Nick Cave is more relevant and astounding than ever; he and his band, The Bad Seeds (Warren Ellis, George Vjestica, Jim Sclavunos, Martyn Casey, Thomas Wydler and Larry Mullins) are currently on tour in the U.S. and have European tour dates ready to finish off the year. Having seen the man (“he’s a ghost, he’s a god, he’s a man, he’s a guru”) live and in person more than half a dozen times, it’s clear that he’s more wildly alive than ever. With his well-suited tall stature, thin frame, jet-black hair and nearly flawless fair skin, Cave is a sight to behold and, when he starts performing, he and his band almost light the stage afire. After suffering an unfathomable loss in 2015, Cave has publicly turned tragedy and grief into art with his 2016 album Skeleton Tree as well as the film, One More Time With Feeling (released last year, directed by Andrew Dominik).
This tour marks the first time that Cave has played North America with the Bad Seeds in three years. I recently saw him play at the Kings Theatre in Brooklyn and, just last week, at the Beacon in Manhattan where he performed for two sold-out nights (no opener, just the main course for over two hours without hesitation until an encore that served as the perfect denouement where he invited over thirty people onto the stage). They played a lot of the new album, a few songs from 2013’s Push the Sky Away and then some tried and true classics, such as “The Mercy Seat,” “Red Right Hand,” “Tupelo” and “The Ship Song.” “Tupelo” was especially rollicking and energy-filled: with a backdrop of trees flailing in a storm, Cave wove a tale of chaos, loss and drowning in an all-too-real flood (where “no sleep runs this deep”) that claimed many lives and is also the birthplace of “the King,” Elvis Presley. When Cave sings of a nightmare, you wake up and hold on tight.

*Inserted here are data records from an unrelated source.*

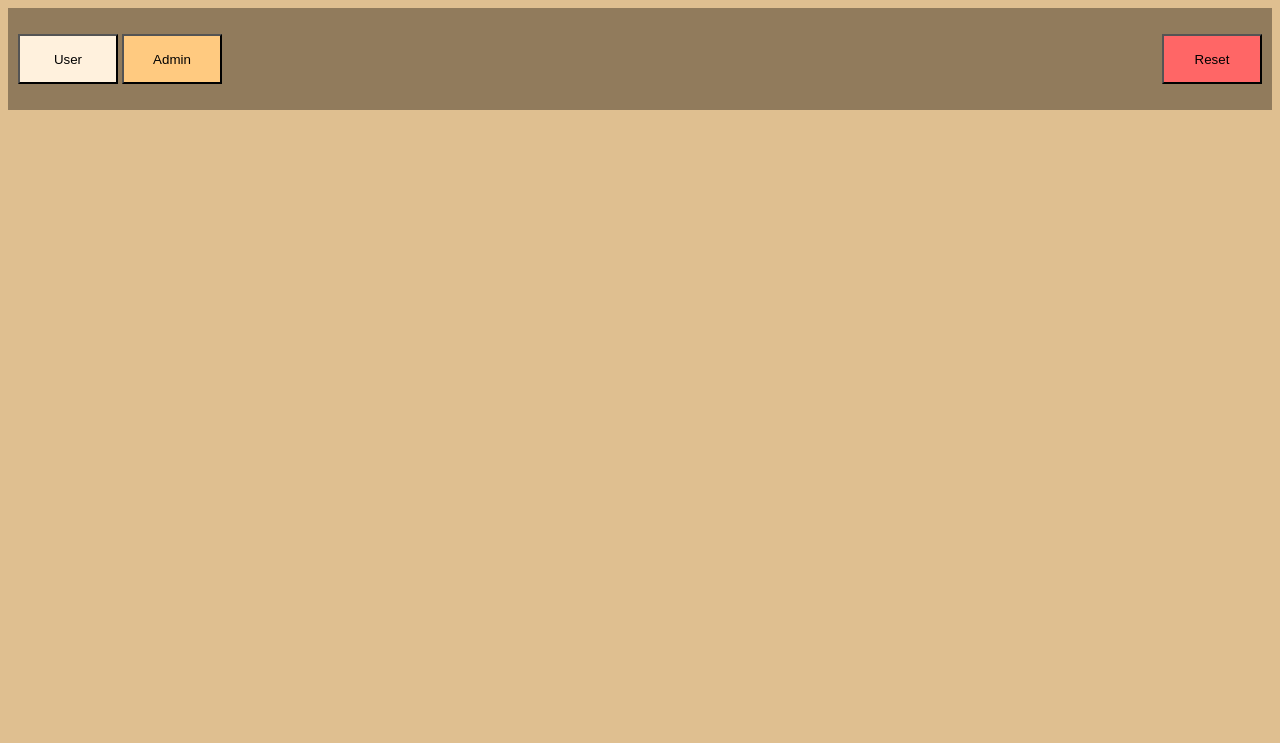
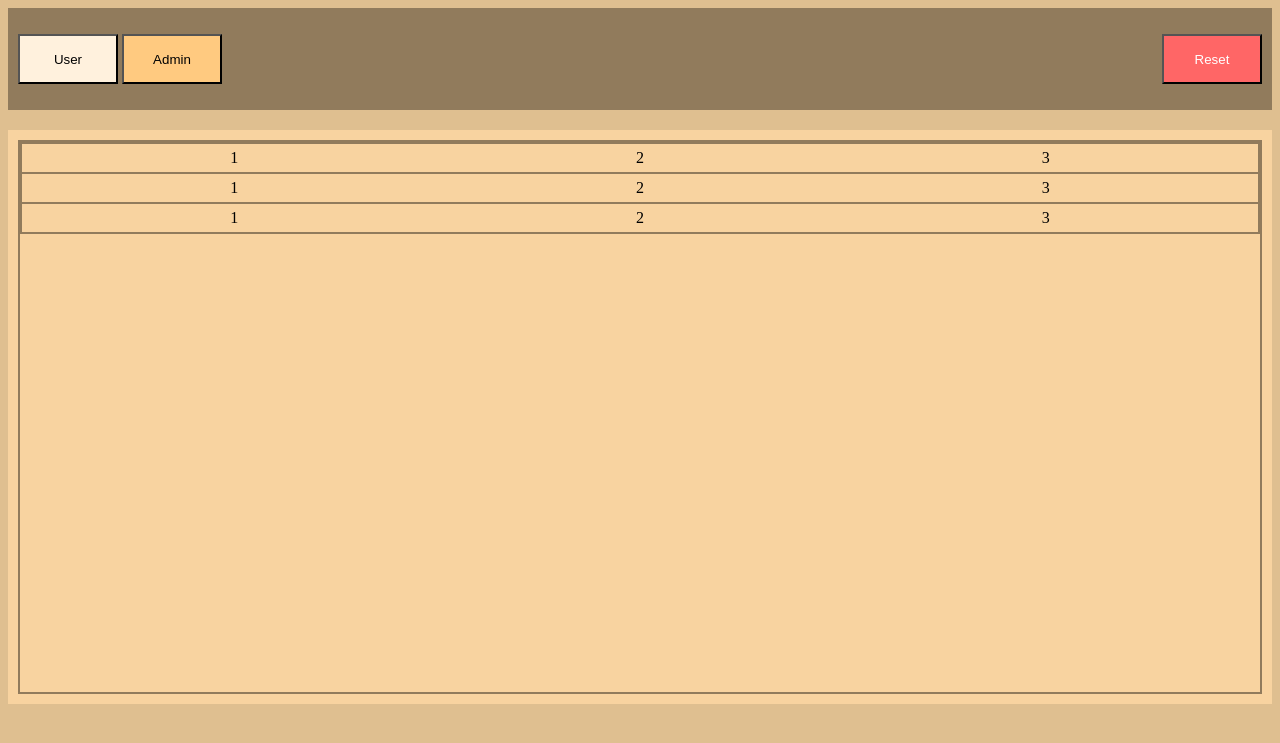
Before and after one commit to ErorZzz/Test, a PHP site: page / in a window 1280 px wide. Shown: the top 743 px of the page. Run offline with PHP 8.4, Linux system fonts and the light colour scheme; data that the repository does not hold is empty.

Commit message:
Закончил с основным дизайном системы более менее

```diff
--- a/css/styles.css
+++ b/css/styles.css
@@ -1,11 +1,16 @@
-body{
-    background-color: #dfbf90;
-}
+
 .interface-changer{
     /*border: solid;*/
     padding: 10px;
     border-color: #917b5c;
     background-color: #917b5c;
+}
+.interface-main{
+        /*border: solid;*/
+        padding: 10px;
+        border-color: #917b5c;
+        background-color: #f8d3a0;
+        margin-top: 20px;
 }
 .btn {
     width: 100px;
@@ -19,5 +24,52 @@ body{
 }
 .btn-reset{
     background-color:#ff6666;
+    color:#fff;
     float:right;
 }
+.table-usr{
+    border-color: grey;
+    width: 100%;
+}
+
+.usr-panel{
+    margin: 10px;
+    margin-top: 25px;
+    padding: 10px;
+    border: 2px solid #917b5c;
+    /*width:100%;
+    height:200px;*/
+    display: none;
+}
+
+.table-div{
+    height: 550px;
+    display: block;
+    overflow-y: scroll;
+    border: 2px solid #917b5c;
+}
+
+
+/****************************************************/
+tr{
+    text-align: center;
+    width: 100%;
+    display:table-row;
+    border: 2px solid #917b5c;
+
+}
+td{
+    display:table-cell;
+    padding-top: 5px;
+    padding-bottom: 5px;
+}
+tbody {
+    width: 100%;
+}
+table {
+    border-collapse: collapse;
+}
+
+body{
+    background-color: #dfbf90;
+}
--- a/index.php
+++ b/index.php
@@ -15,7 +15,37 @@
             </p>
         </div>
         <div class = "interface-main">
+            <div class = "table-div">
+                <table class = "table-usr">
+                    <tr>
+                        <td>1</td>
+                        <td>2</td>
+                        <td>3</td>
+                    </tr>
+                    <tr>
+                        <td>1</td>
+                        <td>2</td>
+                        <td>3</td>
+                    </tr>
+                    <tr>
+                        <td>1</td>
+                        <td>2</td>
+                        <td>3</td>
+                    </tr>
+                </table>
+            </div>
+            <div class = "usr-panel">
+                <input  class = "usr-fnd-text" type = "text">
+                <select class = "usr-fnd-select">
+                    <option>Первый</option>
+                    <option>Второй</option>
+                    <option>Третий</option>
+                </select>
+                <button class = "usr-fnd-btn">Поиск</button>
+            </div>
+            <div class = "adm-panel">
 
+            </div>
         </div>
 
     </body>
@@ -29,8 +59,8 @@
             $(".btn-admin").click(function(){
                 loadAdmin();
             });
-            $(".btn-admin").click(function(){
-                reset();
+            $(".btn-reset").click(function(){
+                resetTable();
             });
         })
     </script>
--- a/js/functions.js
+++ b/js/functions.js
@@ -1,13 +1,22 @@
+function loadData(){}
 function loadAdmin(){
 
 }
 function loadUser(){
+    // $.ajax({
+    //     url: 'php/loadUsers.php',
+    //     method: 'post',
+    //     success: function(data){$(".interface-main").html(data);}
+    // });
+
+
+}
+function resetTable(){
+    alert('call');
     $.ajax({
-        url: 'php/loadUsers.php',
+        url: 'php/setup.php',
         method: 'post',
-        success: function(data){$(".interface-main").html(data);}
+        data: {type:'reset'},
+        success: function(data){}
     });
 }
-function reset(){
-
-}
```
Also changed, not shown: php/setup.php (+4 -7 lines).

The show at the Beacon Wednesday night (June 14th) opened with a few tracks from the latest album, Skeleton Tree and we were all reeling from beauty mingled with a fierce, ruthless sadness and, then, Cave pulled a young boy onto the stage (wearing a tee-shirt emblazoned with the words “Bad Seed”) and held onto his hand while he sang and then cried out “With my voice, I am calling you” from the song, “Jesus Alone.” At that moment, I was filled with a visceral ache as I watched. I had an epiphany while witnessing this: Cave is a wonderful artist because he reminds one of other great artists, of the progenitors who came before him in a long line of rock and roll poets, wordsmiths and artists. I was reminded of Hamlet and T.S. Eliot’s The Love Song of J. Alfred Prufrock for the young boy on stage did a little crab walk/dance and I was immediately recalled back to when Shakespeare’s Prince Hamlet spoke of aging to Polonius and said “For yourself, sir, should be old as I am, if like a crab you could go backward.”
This line in Hamlet inspired T.S. Eliot to write “I should have been a pair of ragged claws scuttling across the floors of silent seas” in The Love Song of J. Alfred Prufrock. Eliot was the master of literary allusions and if he could cite Shakespeare then why shouldn’t Cave, even unwittingly? This is what great art does: it mirrors the work of those who have come before and morphs it into something new, unexpected and exciting. It seems like all of the emotionally powerful songs played by the Bad Seeds are able to unleash such intensity because the audience gives Cave such palpable energy and both parties are able to feed off that energy. In Joseph L. Mankiewicz’s 1950 film, All About Eve, Anne Baxter recalls the audience’s applause for Margo Channing as being like “waves of love coming over the footlights and wrapping you up.”
This is what the audience’s reaction is like at a Bad Seeds’ show: it makes the magic of the night possible. During the encore, the very last song of the night—after one hell of a performance of “The Weeping Song” and “Stagger Lee”—was the title track from 2013’s Push the Sky Away. With dozens of people on stage, when Cave sang that “Some people say it's just rock and roll, oh but it gets you right down to your soul” and physically reached out to many, it’s fair to say that everyone could feel that this was more than just music and that it proved how powerful art can be when fully realized.
One of the greatest songs to see the Bad Seeds perform live is “Jubilee Street” (from 2013’s Push the Sky Away) as it tells a tale that results in the most life-affirming, climatic lyrics: “I’m transforming, I’m vibrating, I’m glowing, I’m flying, look at me now.” To hear these words sung, shouted, and almost chanted over and over is like a drug that fills the listener with hope for reinvention and rebirth. This notion of changing, “transforming” and “flying” must be what Cave feels every night he’s on stage and it recalls back to something exceptional and rhapsodic that Toni Morrison wrote in her 1977 novel, Song of Solomon that says (which I gave to Cave as a gift on this tour): “If you surrendered to the air, you could ride it.”